There has been plenty of agitation for Apple to pull the next generation hardware technology out of a magician's hat. That thinking jumps the gun because Apple already has the ultimate hardware platforms in place to support its "Kit" initiatives. One of them is called the iPhone.
The Apple II started the home computer revolution (along with the Radio Shack's TRS-80 and the Commodore P.E.T.) That basic technology, the PC, lasted from 1978 to 2010 when the iPad launched the Post-PC era.
No one can reliably predict when it's time for an old technology to fade away, and the next generation replacement can seldom be forcefully fit into the marketplace successfully. For example, the Samsung Gear was a product built on a foundation of envy and panic, not solving a fundamental human problem. Eventually, the developments of technology create the foundation for a new way of doing things. But there must be an expert shepherding to market.
For example, Microsoft had a head start on tablets years ago, but the display hardware, Windows and styluses weren't the droid the public was looking for. It took a combination of hardware development plus Apple's expertise in user interfaces to make the iPad wildly successful.
Today, the observation that each successive generation of technology comes faster and faster is just that. It's an observation. What it isn't, however, is a rule that can be depended upon to insist that the current generation of hardware is obsolete.
And so what we really have is the modern smartphone, like the iPhone, whose capabilities continues to grow and grow and support creative ideas. I can just imagine Apple engineers pondering home automation concept and thinking, "Hey, we already have the perfect platform, and it's one that our customers always have in their pockets!"
It's already in your pocket!
Defining a Model for Apple's Ecosystem
When we think about Apple, we often think about hardware or services in isolation. The global model of Apple's ecosystem is seldom formally modeled. However, TMO's Adam Christianson has done just that. The basic idea there is that Apple's hardware and services rebrands data into a coherent whole. That is, we access information on Apple products, which are our "front end" and we don't really care where it all resides so long as we can access it, manipulate and share it in the way we need to.
What's more, the integration of services and data amongst our various platforms of choice with increasing "continuity" means that all our our tools work seamlessly in a fashion we want to complete our tasks. So long as the hardware can do this, it will not become obsolete. The irrational outcry for a new device to supersede the current hardware fails to take into account the whole picture of Apple's evolving ecosystem.
The MVC View
Computer programming has the concept of Model, View and Controller. It's a way to think about implementing a User Interface (UI), and it normally applies to our interaction with an app or OS functions.
What if the concept were to be scaled up so that it encompasses the entire hardware, software, data and services from Apple? That's how we are beginning to understand how Apple is thinking and how its platforms are leveraged by users.
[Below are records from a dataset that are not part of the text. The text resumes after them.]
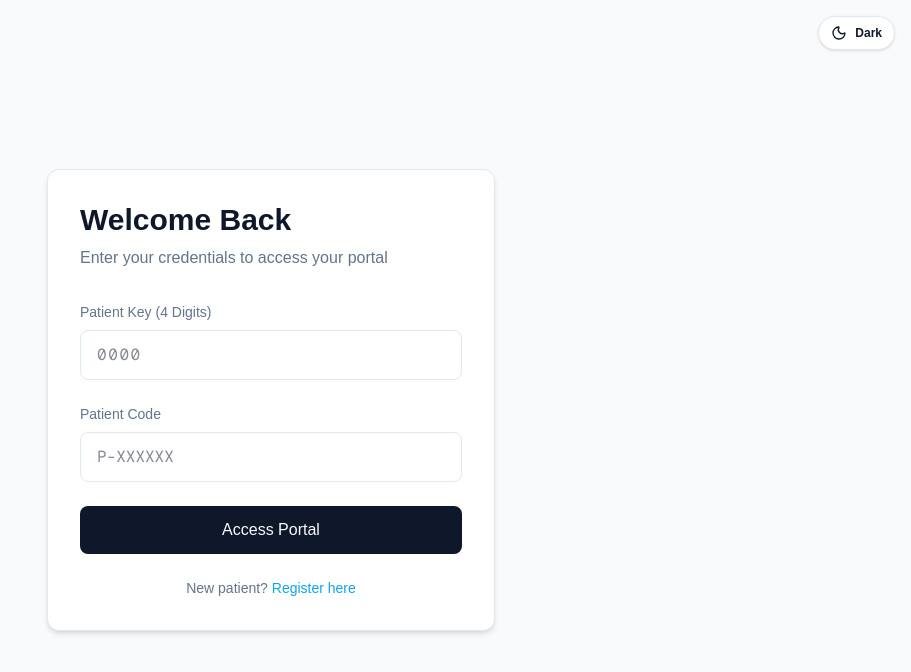
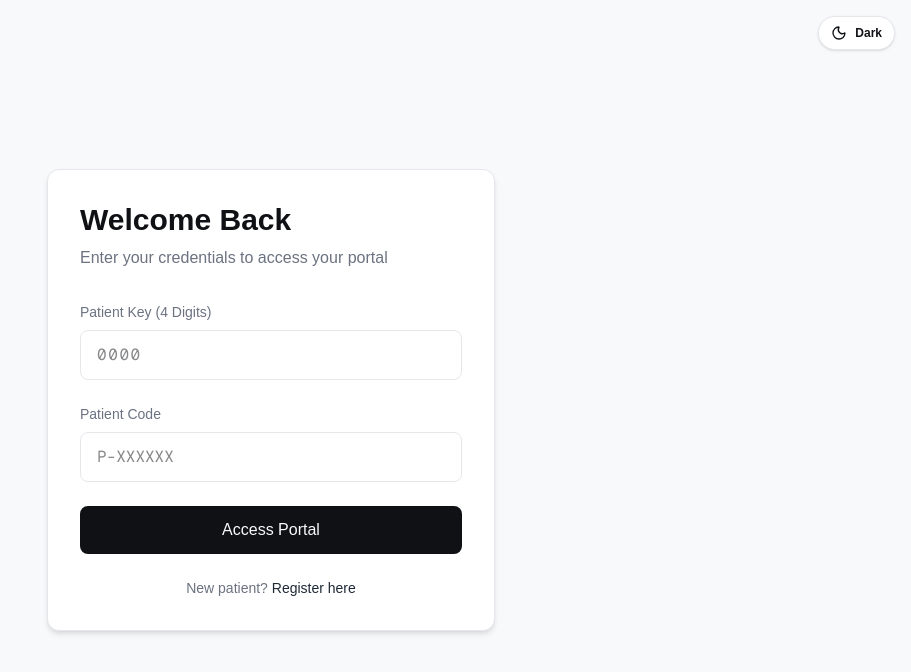
Before and after one commit to yugaaank/recoveryLens, a Next.js app: page /login in a window 1280 px wide. Shown: the top 672 px of the page, without its empty margins (369-1280 px from the left). Built offline with nearby package versions, Linux system fonts and the light colour scheme.

Commit message:
configured correct colours

```diff
--- a/src/app/(dashboard)/input/page.tsx
+++ b/src/app/(dashboard)/input/page.tsx
@@ -2,7 +2,7 @@
 
 import { useState } from 'react';
 import { useRouter } from 'next/navigation';
-import { Activity, Heart, Thermometer, Moon, Footprints, AlertCircle, Save } from 'lucide-react';
+import { Activity, Heart, Thermometer, Footprints, AlertCircle, Save } from 'lucide-react';
 import clsx from 'clsx';
 
 export default function InputPage() {
@@ -42,7 +42,6 @@ export default function InputPage() {
         setLoading(true);
         setError(null);
 
-        // Basic validation conversion
         const payload = {
             heart_rate: Number(formData.heart_rate),
             spo2: Number(formData.spo2),
@@ -85,16 +84,16 @@ export default function InputPage() {
             <div className="grid grid-cols-1 lg:grid-cols-3 gap-8">
                 {/* Left Column: Context / Patient Info */}
                 <div className="lg:col-span-1 space-y-6">
-                    <div className="bg-blue-600 rounded-2xl p-6 text-white shadow-lg shadow-blue-200">
+                    <div className="bg-card rounded-2xl p-6 text-foreground shadow-sm border border-border border-l-4 border-l-foreground/70">
                         <h3 className="text-lg font-bold flex items-center gap-2 mb-4">
                             <Activity className="w-5 h-5" />
                             Why this matters
                         </h3>
-                        <p className="text-blue-100 text-sm leading-relaxed mb-4">
+                        <p className="text-muted-foreground text-sm leading-relaxed mb-4">
                             Consistent data helps our AI engine detect potential complications early.
                             Please try to measure your vitals at the same time every day.
                         </p>
-                        <div className="bg-blue-500/30 rounded-xl p-4 text-sm border border-blue-400/30">
+                        <div className="bg-muted rounded-xl p-4 text-sm border border-border">
                             <p className="font-semibold mb-1">Tip:</p>
                             Take your resting heart rate after sitting calmly for 5 minutes.
                         </div>
--- a/src/app/globals.css
+++ b/src/app/globals.css
@@ -1,14 +1,14 @@
 @import "tailwindcss";
 
 :root {
-  --background: #f8fafc;
-  --foreground: #0f172a;
+  --background: #f8f9fb;
+  --foreground: #0f1115;
   --card: #ffffff;
-  --muted: #f1f5f9;
-  --muted-foreground: #64748b;
-  --border: #e2e8f0;
-  --accent: #0ea5e9;
-  --accent-foreground: #082f49;
+  --muted: #f1f3f6;
+  --muted-foreground: #6b7280;
+  --border: #e5e7eb;
+  --accent: #1f2937;
+  --accent-foreground: #f9fafb;
 }
 
 @theme inline {
@@ -33,14 +33,14 @@ html.dark {
 }
 
 html.dark {
-  --background: #0b1220;
-  --foreground: #e2e8f0;
-  --card: #111827;
-  --muted: #0f172a;
-  --muted-foreground: #94a3b8;
-  --border: #1f2937;
-  --accent: #38bdf8;
-  --accent-foreground: #0b1220;
+  --background: #0b0d10;
+  --foreground: #e5e7eb;
+  --card: #111418;
+  --muted: #15181d;
+  --muted-foreground: #9aa0a6;
+  --border: #20242b;
+  --accent: #e5e7eb;
+  --accent-foreground: #0b0d10;
 }
 
 body {
```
Model. The data Model comes from web services like search, distant or local documents, location, music, photos, apps that provide data on health and fitness, state of the home, financial data and purchases, contact information, reminders, calendars, entertainment feeds, and so on.
View. This is the interface for human beings. How does one get at the information? For example, the Mac, iPad and iPhone construct our Views via the User Interface. Plus, the better Apple's devices work in concert to share Views, the more powerful the hardware family becomes without having to function exactly the same way.
Controller. Finally, the Controller is the framework that ties it all together into a coherent, useful whole. These include the various Kits that Apple continues to develop. There are formal integration Kits like HomeKit, CloudKit, HealthKit CarPlay and Family Sharing. There are Integrators like Notifications Center, Spotlight/search, and Handoff. Finally, then we have UI extensions that present and/or format like the Finder and Siri.
The Whole Shebang
Seen in this light, Apple's current hardware nicely fleshes out the desired platforms for this kind of MVC model. When new data appears, it fits into this infrastructure, usually without the need for new hardware. An obvious exception is iWatch, which we expect to feed medical data into Controllers and Views.
As mentioned above, some have been thinking that a mythical, next generation hardware gadget that supersedes the iPad would be required for Apple to maintain its dominance in some kind of fanciful marketshare driven scenario. In contrast, the model above suggests that, given the 800 million iOS devices and 80 million Macs in place, the MVC model is all that's needed to serve the customers.
Thinking ahead, it's my own notion that it is presentation and display hardware technology that will be evolving. For example, 4K displays and larger iPhones (and perhaps iPads) mean that the above model can be implemented more effectively. But I digress.
The model described above is how Adam and I are starting to see Apple in the summer of 2014. When it's time for new hardware from Apple, it will be obvious and compelling.
Magician's hat via Shutterstock.